** Opening Task input block **

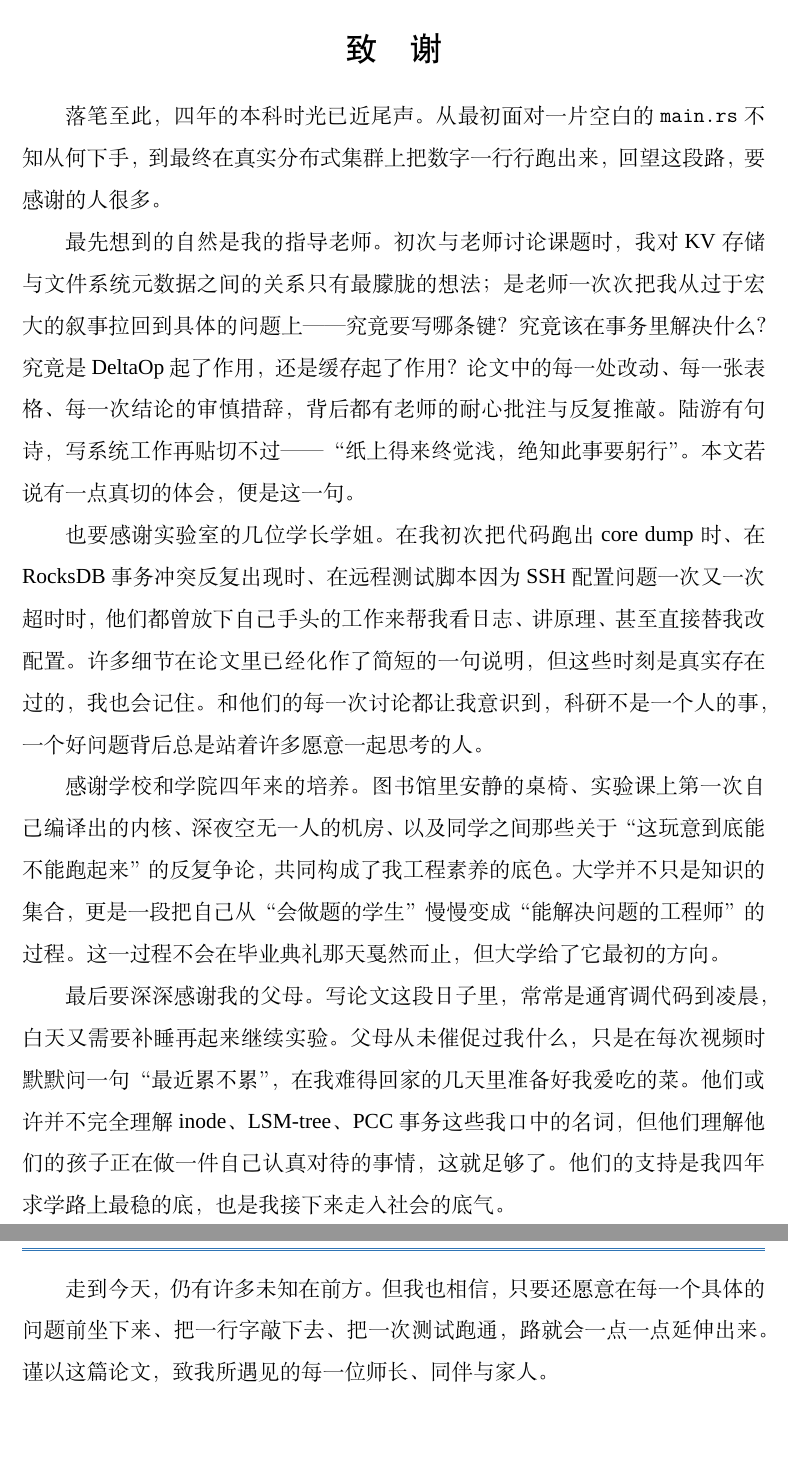
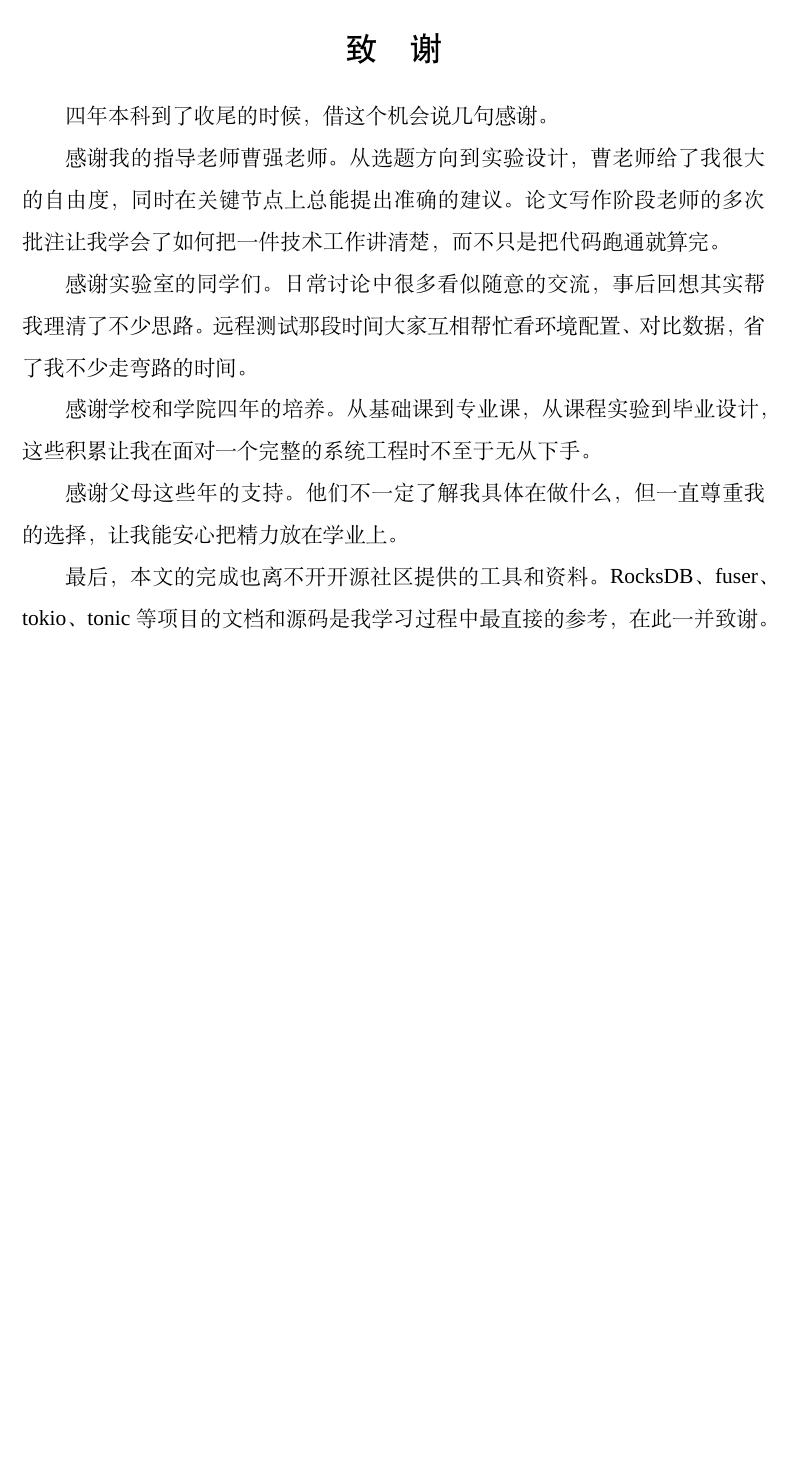
Before and after one commit to csjgg/rucksfs, a LaTeX thesis (docs/thesis-template/main.tex, which reads docs/thesis-template/body/acknowledgement.tex): two parts of pages 78 and 79 of 84 before the commit and part of page 78 of 83 after it, the two joined at a grey line, cut so that both start at the same text, the shorter picture padded with empty space. Compiled offline with XeLaTeX; a missing font is replaced by an installed copy or a similar font.

Commit message:
docs(thesis): rewrite acknowledgement section
Replace overly dramatic narrative with concise, genuine thanks.
Mention advisor by name (曹强), lab peers, university, parents,
and open-source projects used in the work.

```diff
--- a/docs/thesis-template/body/acknowledgement.tex
+++ b/docs/thesis-template/body/acknowledgement.tex
@@ -1,13 +1,13 @@
 \acknowledgement
 
-落笔至此，四年的本科时光已近尾声。从最初面对一片空白的 \texttt{main.rs} 不知从何下手，到最终在真实分布式集群上把数字一行行跑出来，回望这段路，要感谢的人很多。
+四年本科到了收尾的时候，借这个机会说几句感谢。
 
-最先想到的自然是我的指导老师。初次与老师讨论课题时，我对 KV 存储与文件系统元数据之间的关系只有最朦胧的想法；是老师一次次把我从过于宏大的叙事拉回到具体的问题上——究竟要写哪条键？究竟该在事务里解决什么？究竟是 DeltaOp 起了作用，还是缓存起了作用？论文中的每一处改动、每一张表格、每一次结论的审慎措辞，背后都有老师的耐心批注与反复推敲。陆游有句诗，写系统工作再贴切不过——“纸上得来终觉浅，绝知此事要躬行”。本文若说有一点真切的体会，便是这一句。
+感谢我的指导老师曹强老师。从选题方向到实验设计，曹老师给了我很大的自由度，同时在关键节点上总能提出准确的建议。论文写作阶段老师的多次批注让我学会了如何把一件技术工作讲清楚，而不只是把代码跑通就算完。
 
-也要感谢实验室的几位学长学姐。在我初次把代码跑出 core dump 时、在 RocksDB 事务冲突反复出现时、在远程测试脚本因为 SSH 配置问题一次又一次超时时，他们都曾放下自己手头的工作来帮我看日志、讲原理、甚至直接替我改配置。许多细节在论文里已经化作了简短的一句说明，但这些时刻是真实存在过的，我也会记住。和他们的每一次讨论都让我意识到，科研不是一个人的事，一个好问题背后总是站着许多愿意一起思考的人。
+感谢实验室的同学们。日常讨论中很多看似随意的交流，事后回想其实帮我理清了不少思路。远程测试那段时间大家互相帮忙看环境配置、对比数据，省了我不少走弯路的时间。
 
-感谢学校和学院四年来的培养。图书馆里安静的桌椅、实验课上第一次自己编译出的内核、深夜空无一人的机房、以及同学之间那些关于“这玩意到底能不能跑起来”的反复争论，共同构成了我工程素养的底色。大学并不只是知识的集合，更是一段把自己从“会做题的学生”慢慢变成“能解决问题的工程师”的过程。这一过程不会在毕业典礼那天戛然而止，但大学给了它最初的方向。
+感谢学校和学院四年的培养。从基础课到专业课，从课程实验到毕业设计，这些积累让我在面对一个完整的系统工程时不至于无从下手。
 
-最后要深深感谢我的父母。写论文这段日子里，常常是通宵调代码到凌晨，白天又需要补睡再起来继续实验。父母从未催促过我什么，只是在每次视频时默默问一句“最近累不累”，在我难得回家的几天里准备好我爱吃的菜。他们或许并不完全理解 inode、LSM-tree、PCC 事务这些我口中的名词，但他们理解他们的孩子正在做一件自己认真对待的事情，这就足够了。他们的支持是我四年求学路上最稳的底，也是我接下来走入社会的底气。
+感谢父母这些年的支持。他们不一定了解我具体在做什么，但一直尊重我的选择，让我能安心把精力放在学业上。
 
-走到今天，仍有许多未知在前方。但我也相信，只要还愿意在每一个具体的问题前坐下来、把一行字敲下去、把一次测试跑通，路就会一点一点延伸出来。谨以这篇论文，致我所遇见的每一位师长、同伴与家人。
+最后，本文的完成也离不开开源社区提供的工具和资料。RocksDB、fuser、tokio、tonic 等项目的文档和源码是我学习过程中最直接的参考，在此一并致谢。
```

** Closing Task input block **

**Requirement**
Only the text is to be copied: please reproduce the records exactly and drop the pictures.

**Answer box**
Before and after one commit to csjgg/rucksfs, a LaTeX thesis (docs/thesis-template/main.tex, which reads docs/thesis-template/body/acknowledgement.tex): two parts of pages 78 and 79 of 84 before the commit and part of page 78 of 83 after it, the two joined at a grey line, cut so that both start at the same text, the shorter picture padded with empty space. Compiled offline with XeLaTeX; a missing font is replaced by an installed copy or a similar font.

Commit message:
docs(thesis): rewrite acknowledgement section
Replace overly dramatic narrative with concise, genuine thanks.
Mention advisor by name (曹强), lab peers, university, parents,
and open-source projects used in the work.

```diff
--- a/docs/thesis-template/body/acknowledgement.tex
+++ b/docs/thesis-template/body/acknowledgement.tex
@@ -1,13 +1,13 @@
 \acknowledgement
 
-落笔至此，四年的本科时光已近尾声。从最初面对一片空白的 \texttt{main.rs} 不知从何下手，到最终在真实分布式集群上把数字一行行跑出来，回望这段路，要感谢的人很多。
+四年本科到了收尾的时候，借这个机会说几句感谢。
 
-最先想到的自然是我的指导老师。初次与老师讨论课题时，我对 KV 存储与文件系统元数据之间的关系只有最朦胧的想法；是老师一次次把我从过于宏大的叙事拉回到具体的问题上——究竟要写哪条键？究竟该在事务里解决什么？究竟是 DeltaOp 起了作用，还是缓存起了作用？论文中的每一处改动、每一张表格、每一次结论的审慎措辞，背后都有老师的耐心批注与反复推敲。陆游有句诗，写系统工作再贴切不过——“纸上得来终觉浅，绝知此事要躬行”。本文若说有一点真切的体会，便是这一句。
+感谢我的指导老师曹强老师。从选题方向到实验设计，曹老师给了我很大的自由度，同时在关键节点上总能提出准确的建议。论文写作阶段老师的多次批注让我学会了如何把一件技术工作讲清楚，而不只是把代码跑通就算完。
 
-也要感谢实验室的几位学长学姐。在我初次把代码跑出 core dump 时、在 RocksDB 事务冲突反复出现时、在远程测试脚本因为 SSH 配置问题一次又一次超时时，他们都曾放下自己手头的工作来帮我看日志、讲原理、甚至直接替我改配置。许多细节在论文里已经化作了简短的一句说明，但这些时刻是真实存在过的，我也会记住。和他们的每一次讨论都让我意识到，科研不是一个人的事，一个好问题背后总是站着许多愿意一起思考的人。
+感谢实验室的同学们。日常讨论中很多看似随意的交流，事后回想其实帮我理清了不少思路。远程测试那段时间大家互相帮忙看环境配置、对比数据，省了我不少走弯路的时间。
 
-感谢学校和学院四年来的培养。图书馆里安静的桌椅、实验课上第一次自己编译出的内核、深夜空无一人的机房、以及同学之间那些关于“这玩意到底能不能跑起来”的反复争论，共同构成了我工程素养的底色。大学并不只是知识的集合，更是一段把自己从“会做题的学生”慢慢变成“能解决问题的工程师”的过程。这一过程不会在毕业典礼那天戛然而止，但大学给了它最初的方向。
+感谢学校和学院四年的培养。从基础课到专业课，从课程实验到毕业设计，这些积累让我在面对一个完整的系统工程时不至于无从下手。
 
-最后要深深感谢我的父母。写论文这段日子里，常常是通宵调代码到凌晨，白天又需要补睡再起来继续实验。父母从未催促过我什么，只是在每次视频时默默问一句“最近累不累”，在我难得回家的几天里准备好我爱吃的菜。他们或许并不完全理解 inode、LSM-tree、PCC 事务这些我口中的名词，但他们理解他们的孩子正在做一件自己认真对待的事情，这就足够了。他们的支持是我四年求学路上最稳的底，也是我接下来走入社会的底气。
+感谢父母这些年的支持。他们不一定了解我具体在做什么，但一直尊重我的选择，让我能安心把精力放在学业上。
 
-走到今天，仍有许多未知在前方。但我也相信，只要还愿意在每一个具体的问题前坐下来、把一行字敲下去、把一次测试跑通，路就会一点一点延伸出来。谨以这篇论文，致我所遇见的每一位师长、同伴与家人。
+最后，本文的完成也离不开开源社区提供的工具和资料。RocksDB、fuser、tokio、tonic 等项目的文档和源码是我学习过程中最直接的参考，在此一并致谢。
```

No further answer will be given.